Serum anti-mullerian hormone and all-cause mortality in men

Rehan Qayyum, Sana Akbar
Endocrine 2016, 54 (1): 225-231
Several studies have examined an association of anti-mullerian hormone to various risk factors for mortality, however, to the best of our knowledge, no study has reported a direct relationship between anti-mullerian hormone and all-cause mortality. Therefore, we examined the relationship between baseline anti-mullerian hormone levels and subsequent all-cause mortality in men during median follow-up of 9.4 (range = 0-13) years. We used the continuous National Health and Nutrition Examination Surveys from 1999-2004 combined with National Death Index for vital status information through December 2011. Cox proportional hazard models were fit to estimate hazard ratios for all-cause mortality. Models were adjusted for age, ethnic background, body mass index, hypertension, diabetes, smoking status, c-reactive protein, total cholesterol, estimated glomerular filtration rate, serum estradiol, testosterone, sex hormone binding globulin, and androstenedione. Of the 989 men, 30 % were older than 65 years, 51 % were Caucasians, 33 % had hypertension, 27 % were active smokers, and 11 % had diabetes. Mean serum anti-mullerian hormone level of the population was 7.2 (6.3) ng/mL. During the 8943 person-years of follow-up, 164 (17 %) men died. In unadjusted analysis, each unit increase in serum anti-mullerian hormone level was associated with a 13 % lower risk of death (HR = 0.87; 95 %CI = 0.83-0.92). In multivariable models, the inverse association between serum anti-mullerian hormone levels and mortality remained significant (HR = 0.94; 95 %CI = 0.90-0.98) and was independent of confounding variables. Similarly, individuals in the highest quartile had significantly lower risk of death as compared to individuals in the lowest quartile (unadjusted HR = 0.13, 95 %CI = 0.07-0.25; adjusted HR = 0.36, 95 %CI = 0.16-0.81). We found an independent and inverse association between serum anti-mullerian hormone levels and all-cause mortality in men. The mechanism underlying this association is unknown. Further studies are needed to validate our findings in men and to examine this association in women.


You are not logged in. Sign Up or Log In to join the discussion.

Related Papers

Available on the App Store

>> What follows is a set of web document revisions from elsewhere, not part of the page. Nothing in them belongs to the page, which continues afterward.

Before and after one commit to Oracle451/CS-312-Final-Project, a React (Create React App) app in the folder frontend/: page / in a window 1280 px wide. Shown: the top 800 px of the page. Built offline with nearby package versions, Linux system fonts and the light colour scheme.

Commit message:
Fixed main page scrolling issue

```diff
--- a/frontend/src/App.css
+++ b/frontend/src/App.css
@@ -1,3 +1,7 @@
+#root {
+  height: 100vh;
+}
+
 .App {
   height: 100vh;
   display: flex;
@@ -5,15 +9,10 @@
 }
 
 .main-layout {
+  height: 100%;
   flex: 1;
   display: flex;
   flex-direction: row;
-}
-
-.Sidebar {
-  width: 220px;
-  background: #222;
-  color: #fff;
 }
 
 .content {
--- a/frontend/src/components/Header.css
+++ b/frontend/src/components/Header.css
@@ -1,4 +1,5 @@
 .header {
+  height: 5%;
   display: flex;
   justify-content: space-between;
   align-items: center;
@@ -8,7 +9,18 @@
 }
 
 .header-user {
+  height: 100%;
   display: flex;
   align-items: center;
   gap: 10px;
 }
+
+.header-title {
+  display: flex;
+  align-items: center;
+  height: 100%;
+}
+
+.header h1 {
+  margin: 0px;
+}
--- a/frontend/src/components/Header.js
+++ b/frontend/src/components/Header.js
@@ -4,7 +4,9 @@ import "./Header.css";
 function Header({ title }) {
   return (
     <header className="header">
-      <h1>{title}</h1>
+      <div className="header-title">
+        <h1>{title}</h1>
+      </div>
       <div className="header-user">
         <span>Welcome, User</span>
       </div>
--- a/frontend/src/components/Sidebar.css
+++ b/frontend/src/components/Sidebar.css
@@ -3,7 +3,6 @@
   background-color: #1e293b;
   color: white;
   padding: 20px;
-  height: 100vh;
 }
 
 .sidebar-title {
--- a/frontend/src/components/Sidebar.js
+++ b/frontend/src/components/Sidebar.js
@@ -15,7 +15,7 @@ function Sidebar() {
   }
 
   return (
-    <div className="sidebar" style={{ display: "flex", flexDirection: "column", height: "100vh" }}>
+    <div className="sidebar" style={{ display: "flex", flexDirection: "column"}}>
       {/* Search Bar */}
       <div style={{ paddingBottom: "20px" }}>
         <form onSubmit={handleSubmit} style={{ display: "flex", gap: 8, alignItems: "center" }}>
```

Available on the Play Store
Remove bar
Read by QxMD icon Read

Search Tips

Use Boolean operators: AND/OR

diabetic AND foot
diabetes OR diabetic

Exclude a word using the 'minus' sign

Virchow -triad

Use Parentheses

water AND (cup OR glass)

Add an asterisk (*) at end of a word to include word stems

Neuro* will search for Neurology, Neuroscientist, Neurological, and so on

Use quotes to search for an exact phrase

"primary prevention of cancer"
(heart or cardiac or cardio*) AND arrest -"American Heart Association"